Records provided section start

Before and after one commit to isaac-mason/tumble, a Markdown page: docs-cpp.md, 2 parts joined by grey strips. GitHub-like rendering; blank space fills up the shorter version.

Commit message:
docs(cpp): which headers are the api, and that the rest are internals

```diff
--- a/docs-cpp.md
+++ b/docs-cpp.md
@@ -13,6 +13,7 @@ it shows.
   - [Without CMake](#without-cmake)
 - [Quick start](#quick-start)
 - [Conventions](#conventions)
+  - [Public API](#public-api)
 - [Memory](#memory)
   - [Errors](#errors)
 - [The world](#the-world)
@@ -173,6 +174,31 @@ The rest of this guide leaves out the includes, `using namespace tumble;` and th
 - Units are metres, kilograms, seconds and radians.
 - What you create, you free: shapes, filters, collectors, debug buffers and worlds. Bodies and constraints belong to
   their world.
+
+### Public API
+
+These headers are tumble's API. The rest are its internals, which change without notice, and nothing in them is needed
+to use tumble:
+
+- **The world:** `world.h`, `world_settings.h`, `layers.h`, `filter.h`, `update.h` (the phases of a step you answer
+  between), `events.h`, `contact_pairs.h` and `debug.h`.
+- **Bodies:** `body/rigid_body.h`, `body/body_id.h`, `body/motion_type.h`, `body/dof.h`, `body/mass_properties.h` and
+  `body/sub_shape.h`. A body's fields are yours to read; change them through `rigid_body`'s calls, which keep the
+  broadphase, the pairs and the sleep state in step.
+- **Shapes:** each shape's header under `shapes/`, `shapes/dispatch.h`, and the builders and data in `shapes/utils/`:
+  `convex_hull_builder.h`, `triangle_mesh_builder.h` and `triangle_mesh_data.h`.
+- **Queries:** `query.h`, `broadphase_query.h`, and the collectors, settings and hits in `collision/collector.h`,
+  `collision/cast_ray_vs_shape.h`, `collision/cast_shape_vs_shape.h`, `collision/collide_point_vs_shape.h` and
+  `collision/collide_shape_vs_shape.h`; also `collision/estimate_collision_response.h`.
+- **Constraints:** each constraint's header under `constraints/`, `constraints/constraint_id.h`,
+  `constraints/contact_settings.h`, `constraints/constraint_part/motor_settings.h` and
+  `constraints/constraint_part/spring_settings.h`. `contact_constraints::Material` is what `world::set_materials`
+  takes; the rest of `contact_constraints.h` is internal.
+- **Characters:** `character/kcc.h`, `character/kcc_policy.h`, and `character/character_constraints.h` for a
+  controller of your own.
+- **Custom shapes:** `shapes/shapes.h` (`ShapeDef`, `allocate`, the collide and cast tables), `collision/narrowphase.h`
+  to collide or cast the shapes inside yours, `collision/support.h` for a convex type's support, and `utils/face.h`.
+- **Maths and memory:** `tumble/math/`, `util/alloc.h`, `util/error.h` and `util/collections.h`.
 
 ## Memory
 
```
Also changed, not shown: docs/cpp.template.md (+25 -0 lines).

Records provided section end
Records provided section start

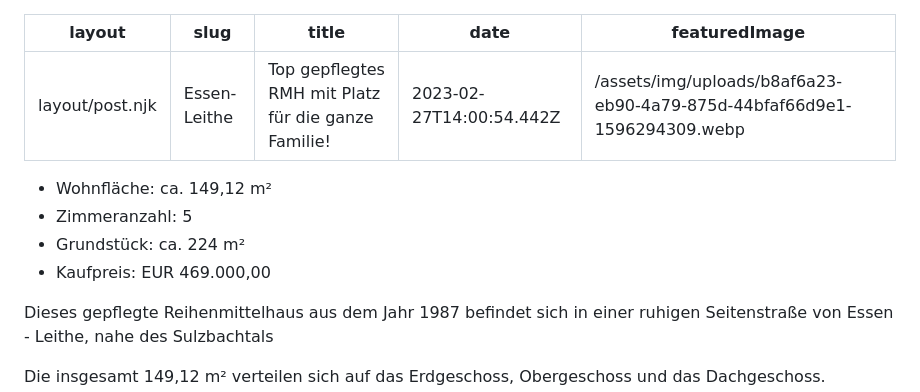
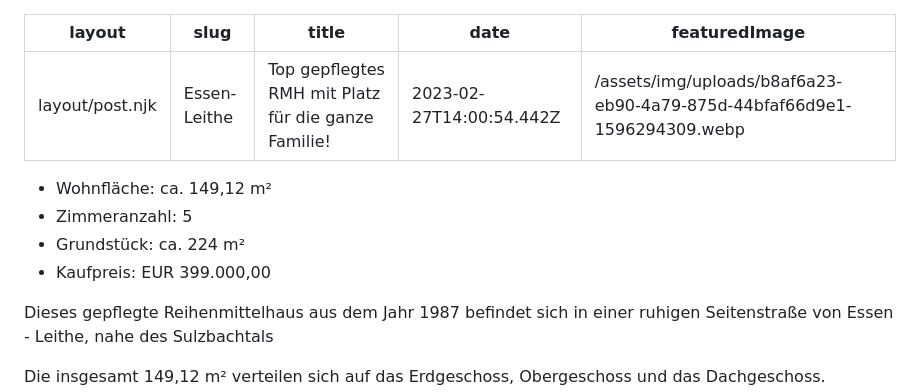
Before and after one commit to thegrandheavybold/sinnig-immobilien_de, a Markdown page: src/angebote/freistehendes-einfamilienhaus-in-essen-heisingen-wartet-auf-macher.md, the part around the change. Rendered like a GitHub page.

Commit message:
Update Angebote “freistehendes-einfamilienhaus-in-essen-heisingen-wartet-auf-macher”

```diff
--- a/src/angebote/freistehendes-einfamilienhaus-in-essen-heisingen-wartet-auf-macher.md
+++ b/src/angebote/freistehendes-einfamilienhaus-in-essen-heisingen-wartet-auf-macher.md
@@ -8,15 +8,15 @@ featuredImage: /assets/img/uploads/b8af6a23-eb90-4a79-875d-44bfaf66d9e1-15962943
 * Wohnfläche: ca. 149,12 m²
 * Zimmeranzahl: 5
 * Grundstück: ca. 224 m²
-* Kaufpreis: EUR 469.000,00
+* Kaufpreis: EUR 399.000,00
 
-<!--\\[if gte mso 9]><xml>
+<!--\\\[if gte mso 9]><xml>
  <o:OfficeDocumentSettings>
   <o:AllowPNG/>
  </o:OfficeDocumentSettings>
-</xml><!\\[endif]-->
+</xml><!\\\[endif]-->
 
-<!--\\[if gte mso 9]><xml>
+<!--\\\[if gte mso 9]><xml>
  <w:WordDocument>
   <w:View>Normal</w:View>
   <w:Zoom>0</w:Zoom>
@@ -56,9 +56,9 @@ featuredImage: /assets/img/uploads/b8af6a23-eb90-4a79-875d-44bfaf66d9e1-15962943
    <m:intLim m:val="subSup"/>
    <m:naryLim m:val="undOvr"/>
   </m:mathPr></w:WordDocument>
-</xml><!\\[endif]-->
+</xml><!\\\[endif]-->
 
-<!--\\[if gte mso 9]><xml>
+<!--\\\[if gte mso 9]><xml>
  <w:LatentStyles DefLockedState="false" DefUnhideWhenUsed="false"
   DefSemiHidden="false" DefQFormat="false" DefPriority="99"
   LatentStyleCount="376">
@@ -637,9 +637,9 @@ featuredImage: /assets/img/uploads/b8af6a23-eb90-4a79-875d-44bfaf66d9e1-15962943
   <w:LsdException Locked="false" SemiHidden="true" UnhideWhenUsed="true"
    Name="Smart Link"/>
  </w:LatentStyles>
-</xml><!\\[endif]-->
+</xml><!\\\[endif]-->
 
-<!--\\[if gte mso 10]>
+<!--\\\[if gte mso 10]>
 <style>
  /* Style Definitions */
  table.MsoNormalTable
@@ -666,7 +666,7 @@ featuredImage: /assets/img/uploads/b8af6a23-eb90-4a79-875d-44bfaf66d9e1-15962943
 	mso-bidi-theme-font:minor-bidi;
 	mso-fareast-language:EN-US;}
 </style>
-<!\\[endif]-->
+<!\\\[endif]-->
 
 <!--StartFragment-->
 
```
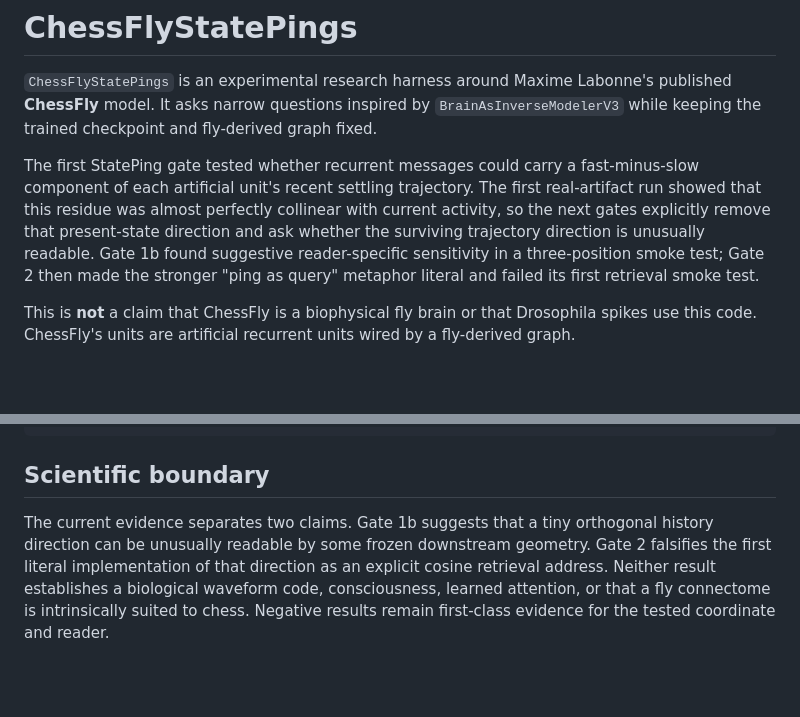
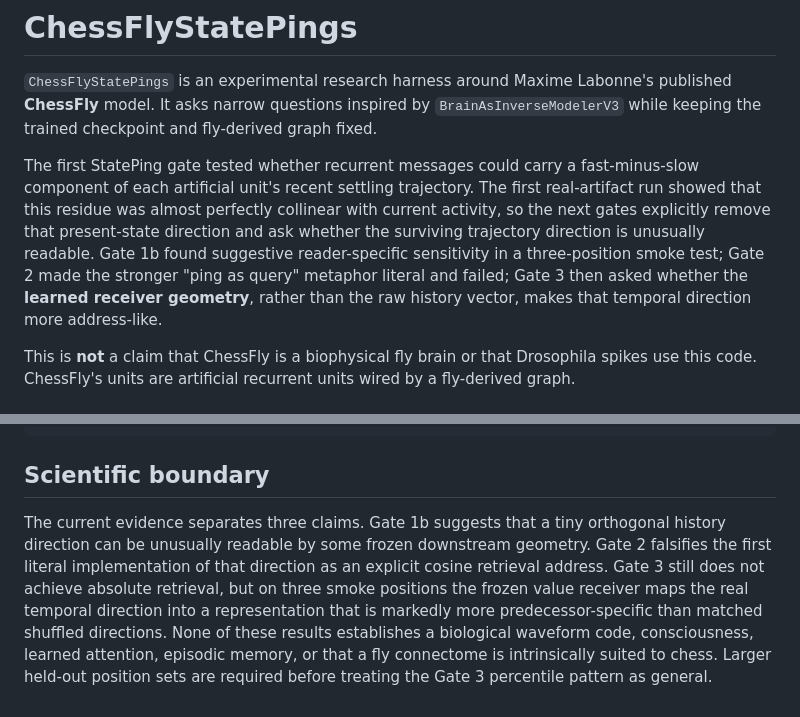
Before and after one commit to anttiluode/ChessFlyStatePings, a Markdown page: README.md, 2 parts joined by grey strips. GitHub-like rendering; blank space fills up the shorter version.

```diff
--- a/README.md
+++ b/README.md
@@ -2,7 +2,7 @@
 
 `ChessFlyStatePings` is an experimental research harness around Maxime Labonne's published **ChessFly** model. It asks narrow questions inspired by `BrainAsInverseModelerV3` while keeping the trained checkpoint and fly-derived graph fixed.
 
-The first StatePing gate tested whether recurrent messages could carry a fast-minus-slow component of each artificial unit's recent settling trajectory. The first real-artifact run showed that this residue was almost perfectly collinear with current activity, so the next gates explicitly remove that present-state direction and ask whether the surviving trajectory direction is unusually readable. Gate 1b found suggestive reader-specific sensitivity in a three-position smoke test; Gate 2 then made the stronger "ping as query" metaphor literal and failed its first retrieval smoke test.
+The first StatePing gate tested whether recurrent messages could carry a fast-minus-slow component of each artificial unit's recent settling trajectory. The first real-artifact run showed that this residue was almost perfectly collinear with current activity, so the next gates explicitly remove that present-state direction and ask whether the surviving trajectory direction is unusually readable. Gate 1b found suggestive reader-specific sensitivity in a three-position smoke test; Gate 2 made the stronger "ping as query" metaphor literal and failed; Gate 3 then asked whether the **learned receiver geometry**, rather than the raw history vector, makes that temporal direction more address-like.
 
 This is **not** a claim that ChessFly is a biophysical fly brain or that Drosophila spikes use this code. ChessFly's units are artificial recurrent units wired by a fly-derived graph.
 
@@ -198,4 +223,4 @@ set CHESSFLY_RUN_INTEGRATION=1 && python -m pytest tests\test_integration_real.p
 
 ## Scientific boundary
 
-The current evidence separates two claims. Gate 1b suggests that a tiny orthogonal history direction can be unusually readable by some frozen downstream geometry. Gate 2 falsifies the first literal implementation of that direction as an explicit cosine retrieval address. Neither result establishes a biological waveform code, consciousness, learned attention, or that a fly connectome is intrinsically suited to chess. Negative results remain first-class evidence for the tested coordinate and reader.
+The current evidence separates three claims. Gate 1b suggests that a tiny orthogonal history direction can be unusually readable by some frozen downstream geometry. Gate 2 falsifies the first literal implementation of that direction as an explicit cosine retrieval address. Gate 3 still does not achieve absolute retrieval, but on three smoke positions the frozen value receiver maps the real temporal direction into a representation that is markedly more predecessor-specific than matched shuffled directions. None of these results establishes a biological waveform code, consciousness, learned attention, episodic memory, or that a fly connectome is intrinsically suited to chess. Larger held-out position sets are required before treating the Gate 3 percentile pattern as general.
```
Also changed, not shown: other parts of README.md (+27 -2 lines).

Records provided section end
Records provided section start

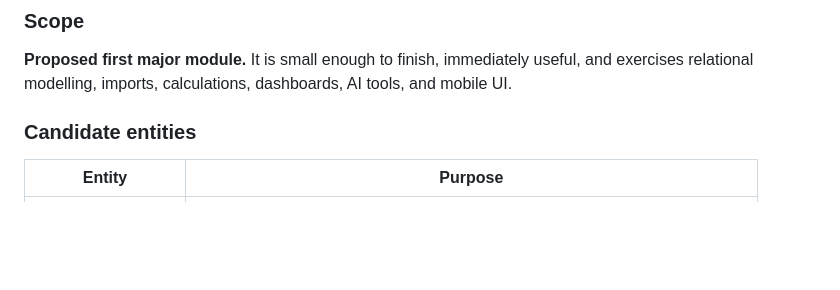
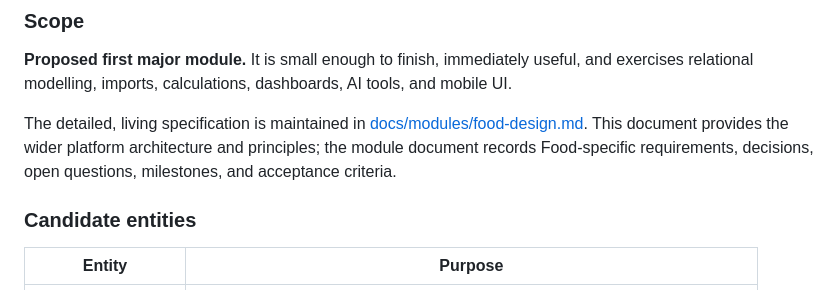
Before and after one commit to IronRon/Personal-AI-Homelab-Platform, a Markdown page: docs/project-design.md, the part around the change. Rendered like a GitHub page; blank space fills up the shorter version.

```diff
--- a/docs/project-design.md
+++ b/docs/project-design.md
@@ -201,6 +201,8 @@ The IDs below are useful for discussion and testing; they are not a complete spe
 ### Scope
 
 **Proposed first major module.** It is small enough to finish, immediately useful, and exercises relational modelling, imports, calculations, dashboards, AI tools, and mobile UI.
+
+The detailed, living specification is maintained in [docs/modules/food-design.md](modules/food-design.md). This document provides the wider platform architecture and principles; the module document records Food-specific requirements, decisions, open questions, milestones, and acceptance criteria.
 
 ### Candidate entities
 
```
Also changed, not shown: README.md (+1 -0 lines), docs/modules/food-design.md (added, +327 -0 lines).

Records provided section end

* **What to do**: For each line above that contains the word "headers", make a copy.

* **Answer to this problem**:
docs(cpp): which headers are the api, and that the rest are internals
+These headers are tumble's API. The rest are its internals, which change without notice, and nothing in them is needed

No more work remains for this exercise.